Here’s a scenario that undoubtedly sounds familiar. You type a password to access one of your accounts. The first two times you type the wrong password. Then you remember the good one. But your finger slips as you type it.
You are locked out.
The “triple lock” rule is almost universally applied. He is also almost universally reviled. And to make matters even more boring: no one really knows why three is the magic number.
Three tries was probably initially considered the right number to allow for some forgetting, but not to make it too easy for hackers to guess. But there is no empirical evidence that three tries is the sweet spot. It is possible that the number is not three, but rather five, seven or even 10, as it was suggested in 2003.
The problem is that it is difficult to gather evidence to test the lockout threshold. If you’re putting yourself in the shoes of a system administrator, think about what it would be like if you increased the number of tries allowed and the system was then compromised. The system administrator would be held responsible. So the safest option is to stick with what everyone else does: three tries and you’re out.
There is also the problem of inertia. There are all kinds of legacy protocols when it comes to security. There is, for example, the dated definition of a “complex” password. Similarly, enforcing expiration dates for passwords was widely considered good practice until various organizations (including the U.S. Department of Commerce’s National Institute of Standards and Technology) published advice in 2017 pointing out that this was actually counterproductive.
Another such ancient practice is the triple lock rule.
So how do we test if the lockdown rule makes sense, since a real-world experience is so difficult? We use a simulation. Simulations allow us to test the impact of different parameters, while recording all results, good (risk reduction) and bad (risk increase). The best part is that there is no risk for any real system.
I developed a simulator called SimPass. He modeled the password-related behaviors of human-prone virtual “agents”, using well-established forgetting statistics to model predictable password choices, forgetting, reuse, and sharing.
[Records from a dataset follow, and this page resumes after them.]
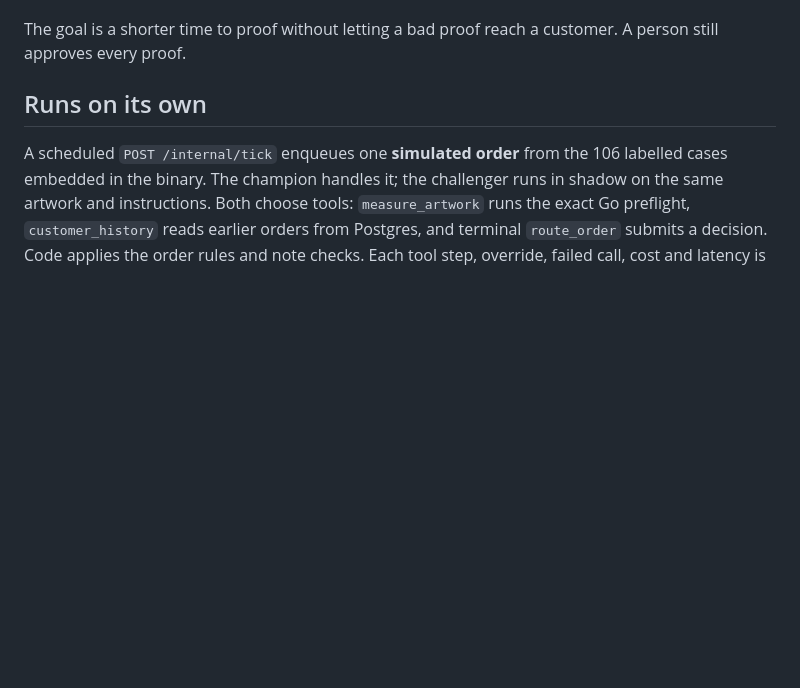
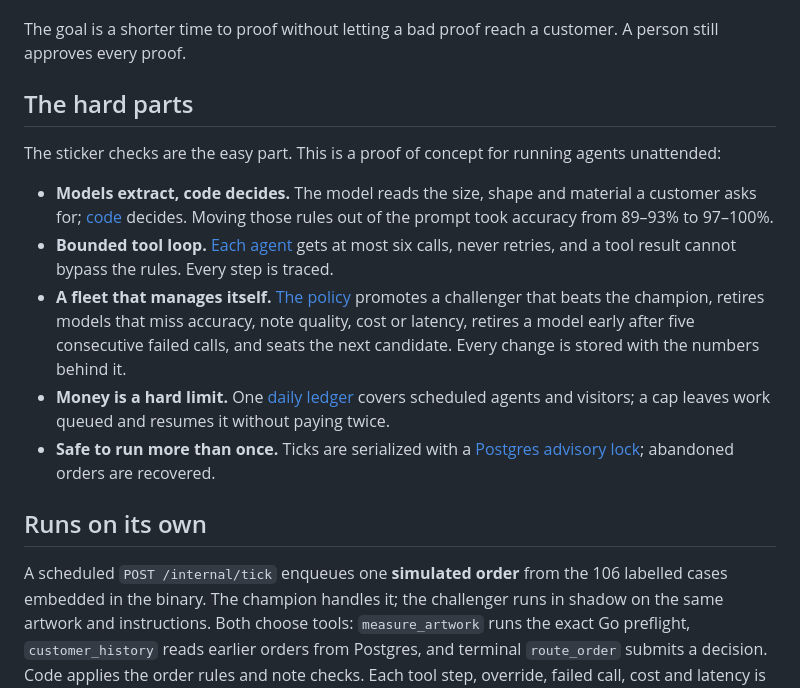
Before and after one commit to hiimchinh/proof-qc-agent, a Markdown page: README.md, the part around the change. GitHub-like rendering; blank space fills up the shorter version.

Commit message:
docs: the hard parts, up front

```diff
--- a/README.md
+++ b/README.md
@@ -14,6 +14,16 @@ It measures the file against the order, reads the customer's comment, and decide
 It also writes the note the customer reads. Every note is checked against the support principles in the [Sticker Mule Guide](https://www.stickermule.com/guide). If a note says "sorry" or forgets the customer's name, the agent gets one chance to rewrite it.
 
 The goal is a shorter time to proof without letting a bad proof reach a customer. A person still approves every proof.
+
+## The hard parts
+
+The sticker checks are the easy part. This is a proof of concept for running agents unattended:
+
+- **Models extract, code decides.** The model reads the size, shape and material a customer asks for; [code](internal/agent/order_rules.go) decides. Moving those rules out of the prompt took accuracy from 89–93% to 97–100%.
+- **Bounded tool loop.** [Each agent](internal/agent/desk.go) gets at most six calls, never retries, and a tool result cannot bypass the rules. Every step is traced.
+- **A fleet that manages itself.** [The policy](internal/fleet/fleet.go) promotes a challenger that beats the champion, retires models that miss accuracy, note quality, cost or latency, retires a model early after five consecutive failed calls, and seats the next candidate. Every change is stored with the numbers behind it.
+- **Money is a hard limit.** One [daily ledger](internal/api/budget.go) covers scheduled agents and visitors; a cap leaves work queued and resumes it without paying twice.
+- **Safe to run more than once.** Ticks are serialized with a [Postgres advisory lock](internal/store/coordination.go); abandoned orders are recovered.
 
 ## Runs on its own
 
```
Some malicious “agents” would attempt to breach accounts.
I worked with my colleague Rosanne English to test different lock settings. We ran 500 simulations for each of three, five, seven, nine, 11 and 13 trials before the lockdown. What we discovered was that five was actually the optimal number – the sweet spot we were hoping to identify. By allowing five attempts, the number of lockouts has been minimized, with no negative effect on security.
I don’t hope the lock number will change overnight. Legacy protocols have a lot of resistance. But as we are forced to remember more passwords for an increasing number of accounts, perhaps our collective annoyance will be heard.
Dr Renaud is a Chancellor’s Scholar at the University of Strathclyde in Glasgow. She can be contacted at firstname.lastname@example.org.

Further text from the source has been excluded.